Data listing:
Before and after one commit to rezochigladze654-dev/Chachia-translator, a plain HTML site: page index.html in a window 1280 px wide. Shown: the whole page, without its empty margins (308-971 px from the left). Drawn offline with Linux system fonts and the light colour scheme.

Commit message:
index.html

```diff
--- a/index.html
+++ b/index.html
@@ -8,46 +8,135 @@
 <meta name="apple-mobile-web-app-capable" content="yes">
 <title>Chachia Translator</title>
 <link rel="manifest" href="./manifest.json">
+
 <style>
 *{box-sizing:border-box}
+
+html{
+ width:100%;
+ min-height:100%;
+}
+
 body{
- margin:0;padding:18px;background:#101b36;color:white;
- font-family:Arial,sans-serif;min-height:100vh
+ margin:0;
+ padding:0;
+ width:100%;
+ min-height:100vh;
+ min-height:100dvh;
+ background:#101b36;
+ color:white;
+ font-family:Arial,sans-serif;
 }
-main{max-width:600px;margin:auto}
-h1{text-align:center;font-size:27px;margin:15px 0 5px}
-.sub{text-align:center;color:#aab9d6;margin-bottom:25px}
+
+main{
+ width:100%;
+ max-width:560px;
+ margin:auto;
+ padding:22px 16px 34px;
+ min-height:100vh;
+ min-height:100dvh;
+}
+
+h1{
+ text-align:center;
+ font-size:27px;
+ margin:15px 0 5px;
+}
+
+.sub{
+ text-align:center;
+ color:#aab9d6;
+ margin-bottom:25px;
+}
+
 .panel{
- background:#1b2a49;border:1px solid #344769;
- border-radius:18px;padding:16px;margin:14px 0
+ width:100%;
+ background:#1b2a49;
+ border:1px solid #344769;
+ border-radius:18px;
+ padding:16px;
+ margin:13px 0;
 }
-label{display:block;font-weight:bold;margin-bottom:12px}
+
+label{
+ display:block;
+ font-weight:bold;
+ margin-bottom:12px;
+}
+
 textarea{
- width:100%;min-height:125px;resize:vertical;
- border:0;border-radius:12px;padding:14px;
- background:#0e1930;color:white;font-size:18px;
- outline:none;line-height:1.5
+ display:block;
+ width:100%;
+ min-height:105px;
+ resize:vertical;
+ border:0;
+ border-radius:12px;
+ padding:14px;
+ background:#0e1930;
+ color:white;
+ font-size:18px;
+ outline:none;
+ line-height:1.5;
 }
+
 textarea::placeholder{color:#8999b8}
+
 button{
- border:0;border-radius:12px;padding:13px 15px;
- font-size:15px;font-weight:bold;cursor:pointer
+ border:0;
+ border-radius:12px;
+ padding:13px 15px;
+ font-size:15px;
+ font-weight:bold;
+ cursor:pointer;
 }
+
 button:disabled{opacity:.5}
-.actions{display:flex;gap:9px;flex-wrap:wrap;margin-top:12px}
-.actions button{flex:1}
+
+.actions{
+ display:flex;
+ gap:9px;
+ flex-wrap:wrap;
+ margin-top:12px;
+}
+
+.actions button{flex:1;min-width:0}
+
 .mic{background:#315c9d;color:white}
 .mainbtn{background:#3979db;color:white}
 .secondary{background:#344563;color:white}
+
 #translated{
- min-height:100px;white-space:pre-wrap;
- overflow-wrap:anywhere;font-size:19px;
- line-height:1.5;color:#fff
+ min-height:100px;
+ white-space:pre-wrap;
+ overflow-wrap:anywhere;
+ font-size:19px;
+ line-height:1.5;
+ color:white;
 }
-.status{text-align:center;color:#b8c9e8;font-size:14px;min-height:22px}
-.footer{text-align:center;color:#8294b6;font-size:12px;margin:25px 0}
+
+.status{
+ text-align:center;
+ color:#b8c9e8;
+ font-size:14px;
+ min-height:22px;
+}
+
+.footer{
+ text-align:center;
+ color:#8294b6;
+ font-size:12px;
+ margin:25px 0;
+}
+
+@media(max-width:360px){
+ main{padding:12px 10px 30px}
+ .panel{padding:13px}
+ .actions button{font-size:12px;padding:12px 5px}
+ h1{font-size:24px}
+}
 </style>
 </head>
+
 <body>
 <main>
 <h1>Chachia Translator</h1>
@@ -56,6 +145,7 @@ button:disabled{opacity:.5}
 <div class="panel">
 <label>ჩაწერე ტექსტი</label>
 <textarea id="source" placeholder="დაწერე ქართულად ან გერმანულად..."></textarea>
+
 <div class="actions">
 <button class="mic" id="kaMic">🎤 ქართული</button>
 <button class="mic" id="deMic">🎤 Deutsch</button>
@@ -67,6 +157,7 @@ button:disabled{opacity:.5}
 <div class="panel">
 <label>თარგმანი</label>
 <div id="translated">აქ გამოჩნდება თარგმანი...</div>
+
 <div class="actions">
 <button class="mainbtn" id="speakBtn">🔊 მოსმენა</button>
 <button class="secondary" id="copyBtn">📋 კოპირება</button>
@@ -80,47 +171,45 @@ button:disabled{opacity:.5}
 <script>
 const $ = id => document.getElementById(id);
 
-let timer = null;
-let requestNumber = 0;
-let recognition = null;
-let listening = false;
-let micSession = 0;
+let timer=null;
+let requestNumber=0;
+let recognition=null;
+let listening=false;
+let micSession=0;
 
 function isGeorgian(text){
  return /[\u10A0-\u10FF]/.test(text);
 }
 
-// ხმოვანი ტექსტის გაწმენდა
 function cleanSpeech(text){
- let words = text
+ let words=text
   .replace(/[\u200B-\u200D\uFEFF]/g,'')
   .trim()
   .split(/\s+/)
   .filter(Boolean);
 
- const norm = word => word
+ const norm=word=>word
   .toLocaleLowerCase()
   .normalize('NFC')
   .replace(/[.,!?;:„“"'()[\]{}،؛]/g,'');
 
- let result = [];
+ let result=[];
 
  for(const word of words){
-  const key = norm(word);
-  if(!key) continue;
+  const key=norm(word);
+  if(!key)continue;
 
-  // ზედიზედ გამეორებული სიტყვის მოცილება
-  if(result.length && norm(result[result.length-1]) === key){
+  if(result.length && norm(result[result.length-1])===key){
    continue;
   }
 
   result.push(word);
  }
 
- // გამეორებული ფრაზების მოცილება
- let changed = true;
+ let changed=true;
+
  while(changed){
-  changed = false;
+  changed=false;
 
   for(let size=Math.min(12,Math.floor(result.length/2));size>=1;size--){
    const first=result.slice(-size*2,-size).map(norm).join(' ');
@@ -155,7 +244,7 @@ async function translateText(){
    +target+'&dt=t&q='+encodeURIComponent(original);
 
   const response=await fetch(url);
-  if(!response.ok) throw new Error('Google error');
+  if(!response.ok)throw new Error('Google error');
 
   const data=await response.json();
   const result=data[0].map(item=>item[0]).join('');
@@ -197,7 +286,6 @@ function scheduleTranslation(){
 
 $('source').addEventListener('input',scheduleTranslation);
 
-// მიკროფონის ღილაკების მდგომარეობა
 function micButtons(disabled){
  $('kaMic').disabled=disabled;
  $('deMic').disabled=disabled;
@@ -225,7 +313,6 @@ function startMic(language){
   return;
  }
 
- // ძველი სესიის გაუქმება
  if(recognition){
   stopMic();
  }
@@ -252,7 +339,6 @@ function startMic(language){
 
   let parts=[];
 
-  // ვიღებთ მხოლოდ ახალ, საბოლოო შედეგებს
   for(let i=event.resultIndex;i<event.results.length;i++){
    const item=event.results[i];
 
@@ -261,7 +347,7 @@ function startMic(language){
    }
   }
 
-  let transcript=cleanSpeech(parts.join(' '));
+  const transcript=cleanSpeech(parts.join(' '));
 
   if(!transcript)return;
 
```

...

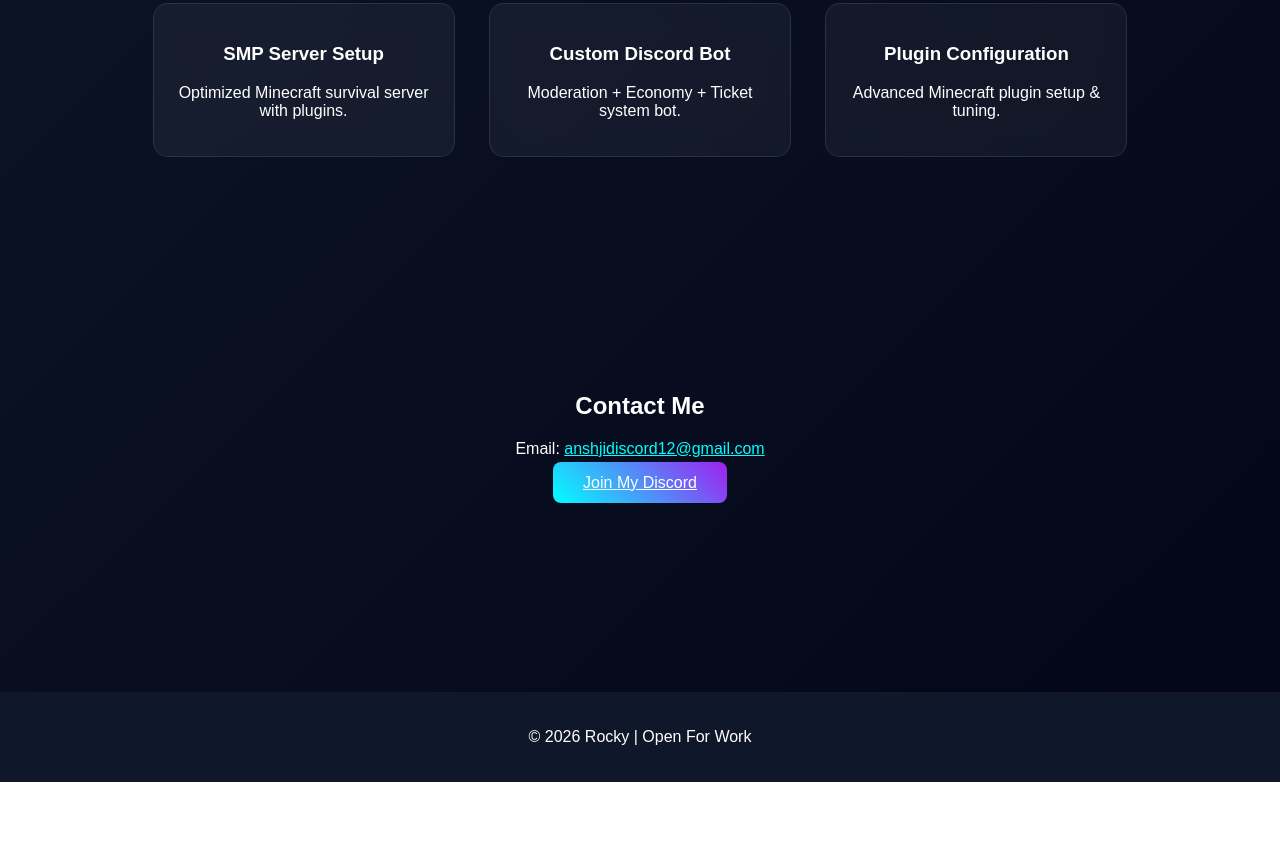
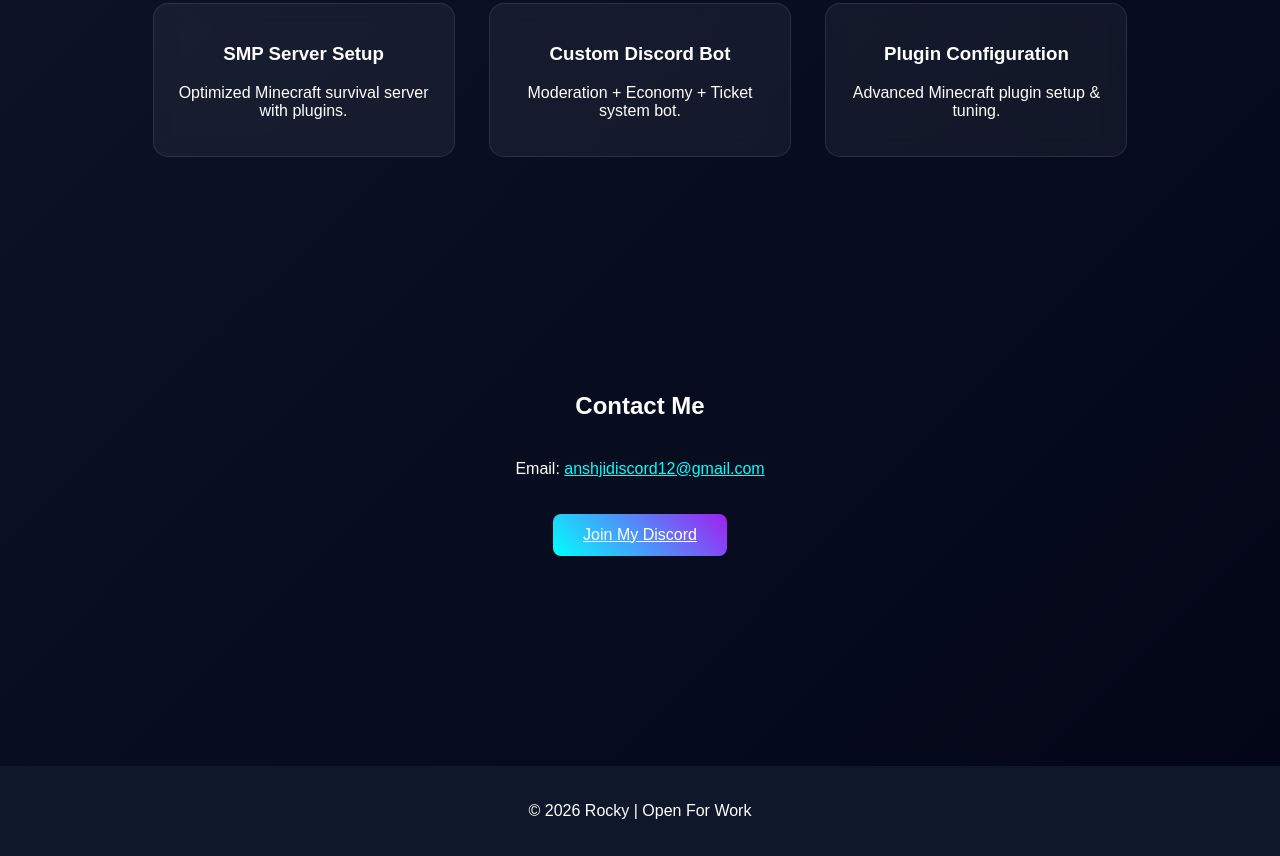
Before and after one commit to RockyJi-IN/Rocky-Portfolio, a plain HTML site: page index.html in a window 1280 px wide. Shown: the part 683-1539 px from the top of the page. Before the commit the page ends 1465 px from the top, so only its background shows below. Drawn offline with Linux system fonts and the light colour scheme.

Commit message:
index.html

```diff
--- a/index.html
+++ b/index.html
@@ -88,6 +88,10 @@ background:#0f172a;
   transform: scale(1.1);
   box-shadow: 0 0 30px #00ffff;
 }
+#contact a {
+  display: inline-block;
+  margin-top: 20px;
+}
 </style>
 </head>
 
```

Exercise details:
Would you filter the records and copy out each line containing "display"?

Exercise response:
-label{display:block;font-weight:bold;margin-bottom:12px}
+ display:block;
+ display:block;
-.actions{display:flex;gap:9px;flex-wrap:wrap;margin-top:12px}
+ display:flex;
+  display: inline-block;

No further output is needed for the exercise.